I want to preface this post by saying I am by no means an expert at this topic. I wouldn’t even consider myself an amateur. Battling perfectionism has always been one of my greatest challenges, but I hope that telling a piece of my story will help you feel less alone in this battle.


This time last year, I was on a plane to Italy with my fiancé, running away from 4 years of stress to a seemingly euphoric college-free future. I had just walked across the stage in my freshly-pressed cap and gown, cords galore hanging from my neck. I walked off that stage and practically right onto the plane for my graduation trip of a lifetime thinking I would never – positively NEVER – go back to school.

So proud of my accomplishments, but so happy to be starting a new chapter too

What a stark change from my entire childhood. I grew up convinced I would be the first person in my family to gain the letters “PhD” after my name. I loved school so much that I seriously considered how I could financially afford being a lifetime student.
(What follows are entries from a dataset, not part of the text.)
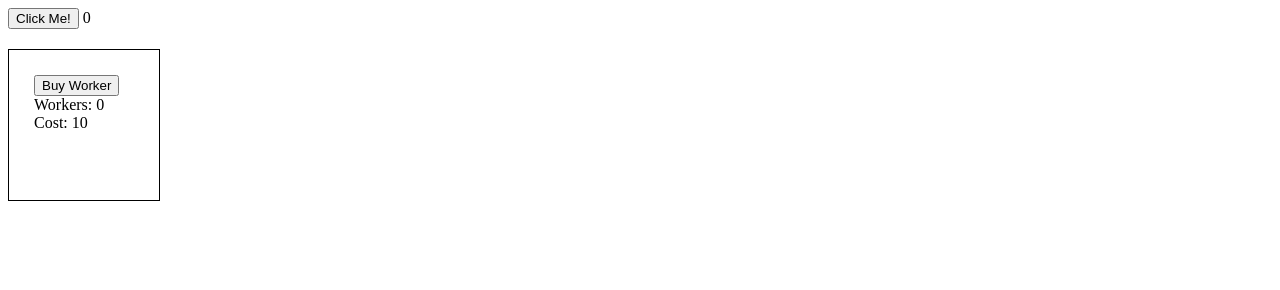
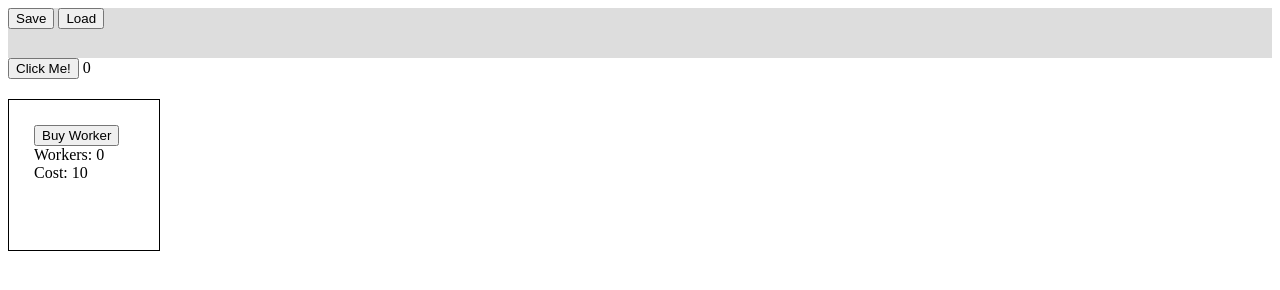
Before and after one commit to Ladikn/test_iterative_game, a plain HTML site: page index.html in a window 1280 px wide. Drawn offline with nearby package versions, Linux system fonts and the light colour scheme.

Commit message:
Added save/load features
Using local storage

```diff
--- a/index.html
+++ b/index.html
@@ -1,5 +1,9 @@
 <head>
 	<link rel="stylesheet" type="text/css" href="interface.css" />
+	<header>
+		<button onClick="saveGame()">Save</button>
+		<button onClick="loadGame()">Load</button>
+	</header>
 </head>
 <body>
 	<button onClick="goldClick(1)">Click Me!</button>
--- a/interface.css
+++ b/interface.css
@@ -1,3 +1,9 @@
+header
+{
+	height: 50px;
+	background: #ddd;
+}
+
 .building_box
 {
 	border: 1px solid black;
```
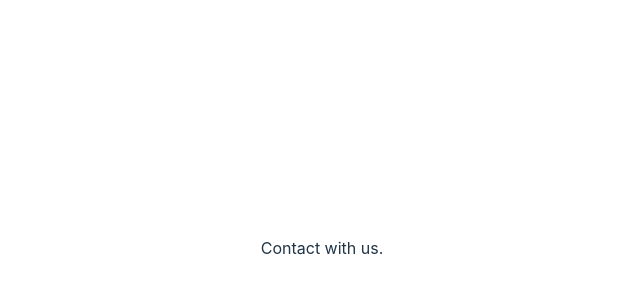
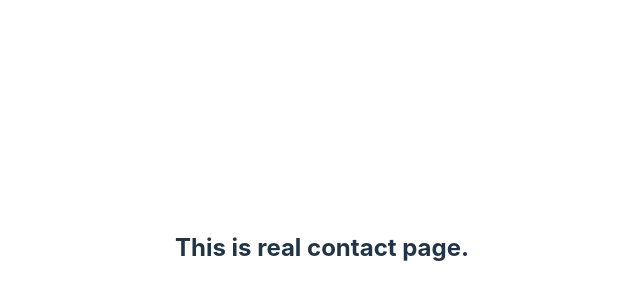
Before and after one commit to mrfhmd7/introduction-to-react-router, a React (Vite) app: page /contact in a window 1280 px wide. Shown: the part 152-452 px from the top of the page, without its empty margins (318-958 px from the left). Built offline with nearby package versions, Linux system fonts and the light colour scheme.

Commit message:
some components add

```diff
--- /dev/null
+++ b/src/components/About/About.jsx
@@ -0,0 +1,11 @@
+import React from 'react';
+
+const About = () => {
+     return (
+          <div>
+               <h3>This is About page.</h3>
+          </div>
+     );
+};
+
+export default About;
--- /dev/null
+++ b/src/components/Contact/Contact.jsx
@@ -0,0 +1,11 @@
+import React from 'react';
+
+const Contact = () => {
+     return (
+          <div>
+               <h2>This is real contact page.</h2>
+          </div>
+     );
+};
+
+export default Contact;
```
Also changed, not shown: src/components/Header/Header.jsx (added, +13 -0 lines), src/main.jsx (+5 -3 lines).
Then college hit and my relentless pursuit of perfection threw me off a cliff. I had to have a 4.0. I had to stay up into the wee hours of the morning studying for an exam that I probably would’ve gotten an A on if I had stopped 5 hours beforehand. I had to be a leader in every club I was passionate about. I had to be perfect in every aspect.

At this point, you might be rolling your eyes because you know me all too well and just know that’s who I am. Sure, it’s who I have always been, but that doesn’t mean it was okay. Was it okay to push my friends away, turn down offers to grab dinner, or turn in early because I had class (not even a huge test) in the morning? Was it okay to stress myself into chronic neck pain – pain so severe that it almost forced me to take a semester off at one point? The answer to all of those questions is a big, fat NO.
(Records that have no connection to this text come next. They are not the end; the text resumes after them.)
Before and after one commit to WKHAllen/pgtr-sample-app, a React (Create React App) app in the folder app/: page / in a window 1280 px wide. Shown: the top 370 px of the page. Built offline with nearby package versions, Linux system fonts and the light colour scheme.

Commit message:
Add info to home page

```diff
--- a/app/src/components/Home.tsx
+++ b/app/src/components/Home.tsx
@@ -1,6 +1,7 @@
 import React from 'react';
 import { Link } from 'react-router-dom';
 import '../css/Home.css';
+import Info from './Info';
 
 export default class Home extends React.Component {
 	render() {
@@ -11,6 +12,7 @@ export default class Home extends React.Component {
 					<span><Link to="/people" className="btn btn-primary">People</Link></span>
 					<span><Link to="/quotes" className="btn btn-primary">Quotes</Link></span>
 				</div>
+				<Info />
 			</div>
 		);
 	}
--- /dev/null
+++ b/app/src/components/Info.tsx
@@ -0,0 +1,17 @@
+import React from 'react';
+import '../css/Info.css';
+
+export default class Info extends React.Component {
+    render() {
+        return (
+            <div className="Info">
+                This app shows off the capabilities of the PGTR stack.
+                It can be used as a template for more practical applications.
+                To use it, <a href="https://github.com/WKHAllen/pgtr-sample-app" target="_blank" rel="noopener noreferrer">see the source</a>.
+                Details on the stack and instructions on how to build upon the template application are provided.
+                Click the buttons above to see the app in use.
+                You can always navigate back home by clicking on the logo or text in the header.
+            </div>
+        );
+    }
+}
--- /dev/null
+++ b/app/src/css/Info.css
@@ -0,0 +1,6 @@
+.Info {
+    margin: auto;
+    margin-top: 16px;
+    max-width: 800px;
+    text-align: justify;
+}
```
Because of that incessant desire to be perfect in college, I made the adamant decision early in my senior year that I was done with school forever, despite how much I truly loved it. I had somehow convinced myself that all of those personality traits I had carried throughout my life up until that point were a product of school and not a product of just who I am as a person. I was quick to blame the system for causing this behavior. After all, test scores and recognitions at banquets and commencement are how we measure a student’s academic success. A busting-at-the-seams résumé is what students are told companies look for in a competitive job market.

What I’ve come to realize over the past year, though, is that my perfectionism was in fact not caused by the school system structure, even if it was exacerbated by it. (Shocker) Perfectionism is a personality trait that grows within you from a young age, and it can be tamed. Which means even though I was obsessive over grades and extracurriculars in undergrad, it doesn’t mean that behavior is engraved on my entire being forever.

What I’ve also realized over the past few months is that I do want to further my education. I want to take classes that are meaningful to me and my career. I want to set myself up for a more successful career now while I am young and have the time. Before just recently, I shied away from those dreams because quite frankly I was scared of how my perfectionism would come out in grad school. What if I send myself into overdrive like I did in undergrad, pushing away everyone I love in the meantime? What if I stress so much that my chronic neck pain comes back? What if…what if…what if… The “what ifs” were playing Whack-A-Mole with my future inside my head for months every time the thought of grad school came up, until finally, I stopped putting quarters in the game.

If you’ve made it this far, there’s a good chance you have similar feelings. Perhaps you were on the same level of perfectionism as me in undergrad. Maybe you are battling perfectionism in other areas of your life – your marriage, your home, your job (don’t worry, I’m in those boats as well). Do me (and yourself) a favor – cut yourself some slack. Believe in yourself that you have the courage and strength to overcome this.

Recently, I applied and was accepted to Purdue’s Online Engineering Graduate Program, which will allow me to finally get that graduate degree I’ve been thinking about while still working full-time. It will be tough, I have no doubt about that. I am positive I will struggle with perfectionism in this journey just the same way I struggle with it in other parts of my life. But this trait, like most others, is malleable. It can ebb and flow with varying environments on its own, and you can work to mold it into a trait that brings you success and joy. Don’t be afraid to pursue something new just because it has caused you pain and trouble in the past. Take that Whack-A-Mole mallet away from Mr. Perfectionism and take back control of your dreams, your future, and who you want to be.

Stand up to perfectionism and the negativity that sometimes results from it. Take back your future and believe in your strength to overcome.